In the copy of these records, include no pictures and change nothing else.

#### SUPPLIED DATA:
---+---

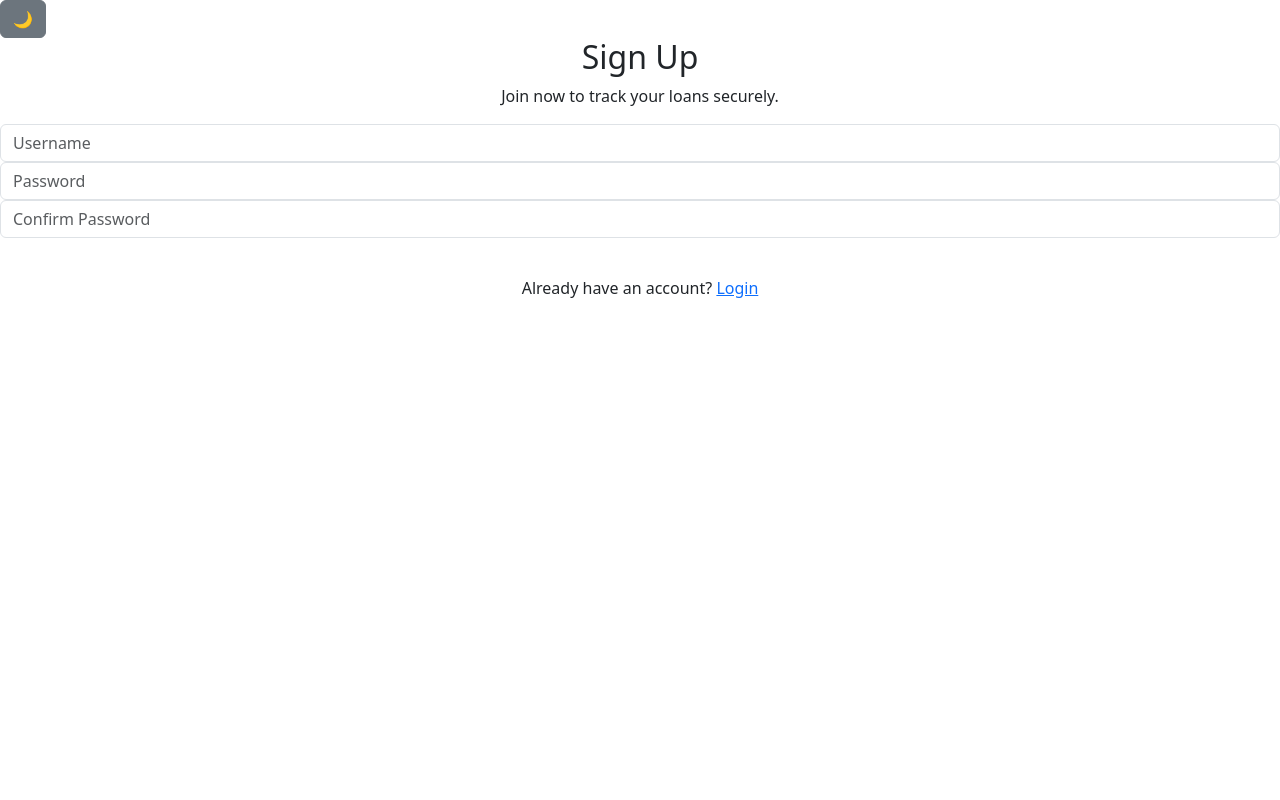
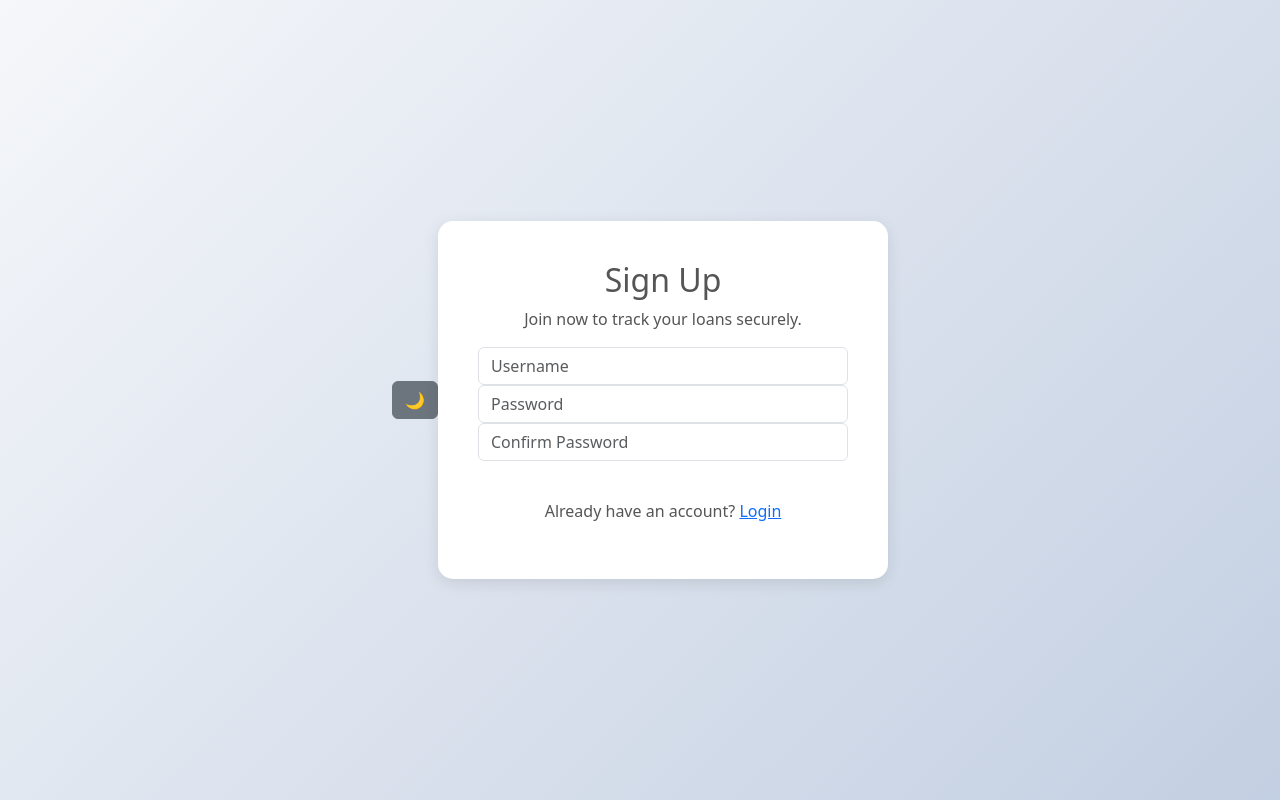
Before and after one commit to ConradPB/microloan-tracker, a Django app: page /signup/ in a window 1280 px wide. Run offline with Django 5.2, Linux system fonts and the light colour scheme.

Commit message:
updated style

```diff
--- a/loans/templates/signup.html
+++ b/loans/templates/signup.html
@@ -6,6 +6,47 @@
       href="https://cdn.jsdelivr.net/npm/bootstrap@5.3.0/dist/css/bootstrap.min.css"
       rel="stylesheet"
     />
+    <style>
+      :root {
+        --bg-start: #f5f7fa;
+        --bg-end: #c3cfe2;
+        --card-bg: #fff;
+        --text-color: #555;
+        --shadow: rgba(0, 0, 0, 0.1);
+        --link-color: #007bff;
+        --btn-primary-bg: #007bff;
+        --btn-primary-text: #fff;
+        --heading-color: #1e3c72;
+      }
+      [data-theme="dark"] {
+        --bg-start: #1a1a1a;
+        --bg-end: #2c2c2c;
+        --card-bg: #333;
+        --text-color: #e0e0e0;
+        --shadow: rgba(0, 0, 0, 0.3);
+        --link-color: #4dabf7;
+        --btn-primary-bg: #4dabf7;
+        --btn-primary-text: #fff;
+        --heading-color: #e0e0e0;
+      }
+      body {
+        background: linear-gradient(135deg, var(--bg-start), var(--bg-end));
+        min-height: 100vh;
+        display: flex;
+        align-items: center;
+        justify-content: center;
+        color: var(--text-color);
+        transition: all 0.3s ease;
+      }
+      .signup-container {
+        background: var(--card-bg);
+        padding: 40px;
+        border-radius: 15px;
+        box-shadow: 0 4px 15px var(--shadow);
+        max-width: 450px;
+        width: 100%;
+      }
+    </style>
   </head>
   <body>
     <button
```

---+---

#### FINISHED EXERCISE:
Before and after one commit to ConradPB/microloan-tracker, a Django app: page /signup/ in a window 1280 px wide. Run offline with Django 5.2, Linux system fonts and the light colour scheme.

Commit message:
updated style

```diff
--- a/loans/templates/signup.html
+++ b/loans/templates/signup.html
@@ -6,6 +6,47 @@
       href="https://cdn.jsdelivr.net/npm/bootstrap@5.3.0/dist/css/bootstrap.min.css"
       rel="stylesheet"
     />
+    <style>
+      :root {
+        --bg-start: #f5f7fa;
+        --bg-end: #c3cfe2;
+        --card-bg: #fff;
+        --text-color: #555;
+        --shadow: rgba(0, 0, 0, 0.1);
+        --link-color: #007bff;
+        --btn-primary-bg: #007bff;
+        --btn-primary-text: #fff;
+        --heading-color: #1e3c72;
+      }
+      [data-theme="dark"] {
+        --bg-start: #1a1a1a;
+        --bg-end: #2c2c2c;
+        --card-bg: #333;
+        --text-color: #e0e0e0;
+        --shadow: rgba(0, 0, 0, 0.3);
+        --link-color: #4dabf7;
+        --btn-primary-bg: #4dabf7;
+        --btn-primary-text: #fff;
+        --heading-color: #e0e0e0;
+      }
+      body {
+        background: linear-gradient(135deg, var(--bg-start), var(--bg-end));
+        min-height: 100vh;
+        display: flex;
+        align-items: center;
+        justify-content: center;
+        color: var(--text-color);
+        transition: all 0.3s ease;
+      }
+      .signup-container {
+        background: var(--card-bg);
+        padding: 40px;
+        border-radius: 15px;
+        box-shadow: 0 4px 15px var(--shadow);
+        max-width: 450px;
+        width: 100%;
+      }
+    </style>
   </head>
   <body>
     <button
```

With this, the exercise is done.